Approximately one year ago, the law firm representing Ethicon sent a letter to plaintiffs’ counsel, accusing them of making “false and misleading statements” about their client’s product. Specifically, what had been referred to by the plaintiffs as a “worldwide recall” was technically a “market withdrawal.” What is the difference – and how might this affect the present cases?
The short answer is that a “recall” is issued when a product has been shown to cause injury. During a recall, safety alerts are issued to consumers. A “market withdrawal” is a voluntary action on part of the company, but does not mean there are any problems with the product – at least, none that the manufacturer will acknowledge. As far as this concerns the Physiomesh, it involves the infamous 510(k) Clearance process, to which our stories refer frequently.
In 2010, Ethicon got FDA approval for the original Physiomesh through the 510(k) program, claiming that the product was “substantially similar” to its predecessor, the Proceed Hernia Patch. Over the next four years, Ethicon received a number of complaints from physicians and patients – but no action was taken. Instead, the company filed a 510(k) application in June 2014 for an “improved” version, the Physiomesh Open. FDA approval was granted four months later.
Meanwhile, reports of injuries kept coming in. Ethicon finally issued a Field Safety Notice in May of 2016, announcing that the company was “voluntarily” taking the product off the market. However, the company refused to take responsibility, stating only that it was “unable at this time to characterize all factors contributing to higher rates [of failure].” It also suggested that surgeons might be at fault, referring to “operative and patient factors.”
That Field Safety Notice and subsequent “Market Withdrawal” was prompted by reports from independent hernia registries in Europe. Significantly, Ethicon did issue product recalls in Europe and Australia, where health authorities issued warnings about the product. However, because it was simply called a “market withdrawal” in the US, the FDA did not issue any warnings – and now, lawyers for Ethicon are claiming this lets their clients off the hook.

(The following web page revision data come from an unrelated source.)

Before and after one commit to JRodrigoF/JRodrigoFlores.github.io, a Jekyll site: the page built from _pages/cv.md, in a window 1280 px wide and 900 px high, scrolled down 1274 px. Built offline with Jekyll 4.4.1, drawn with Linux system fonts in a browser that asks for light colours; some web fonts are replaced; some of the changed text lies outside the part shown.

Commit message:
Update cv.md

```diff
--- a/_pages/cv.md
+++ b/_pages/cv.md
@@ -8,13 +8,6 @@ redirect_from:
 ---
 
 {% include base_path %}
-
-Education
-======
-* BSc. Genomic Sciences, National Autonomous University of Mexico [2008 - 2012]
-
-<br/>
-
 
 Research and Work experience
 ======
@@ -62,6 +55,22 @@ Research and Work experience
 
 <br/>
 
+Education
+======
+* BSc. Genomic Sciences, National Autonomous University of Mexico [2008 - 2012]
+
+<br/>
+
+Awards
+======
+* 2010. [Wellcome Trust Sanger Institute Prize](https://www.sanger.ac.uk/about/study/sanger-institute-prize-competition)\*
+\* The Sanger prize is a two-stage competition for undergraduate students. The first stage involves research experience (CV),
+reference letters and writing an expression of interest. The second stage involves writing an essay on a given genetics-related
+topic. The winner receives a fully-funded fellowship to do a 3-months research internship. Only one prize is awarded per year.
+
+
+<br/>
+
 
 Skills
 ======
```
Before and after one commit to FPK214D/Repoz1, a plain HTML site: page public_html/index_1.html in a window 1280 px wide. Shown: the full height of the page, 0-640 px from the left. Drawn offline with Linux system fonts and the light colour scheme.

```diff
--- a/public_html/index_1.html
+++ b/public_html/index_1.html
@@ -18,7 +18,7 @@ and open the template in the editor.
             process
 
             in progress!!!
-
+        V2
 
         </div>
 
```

This is not the first time the FDA has appeared to be covering for a medical device manufacturer. While there is little doubt that Ethicon will ultimately be held liable for knowingly manufacturing and marketing a defective product, this issue of recalls vs. “market withdrawals” adds more questions about the FDA and whether they are really protecting the public – or corporate interests.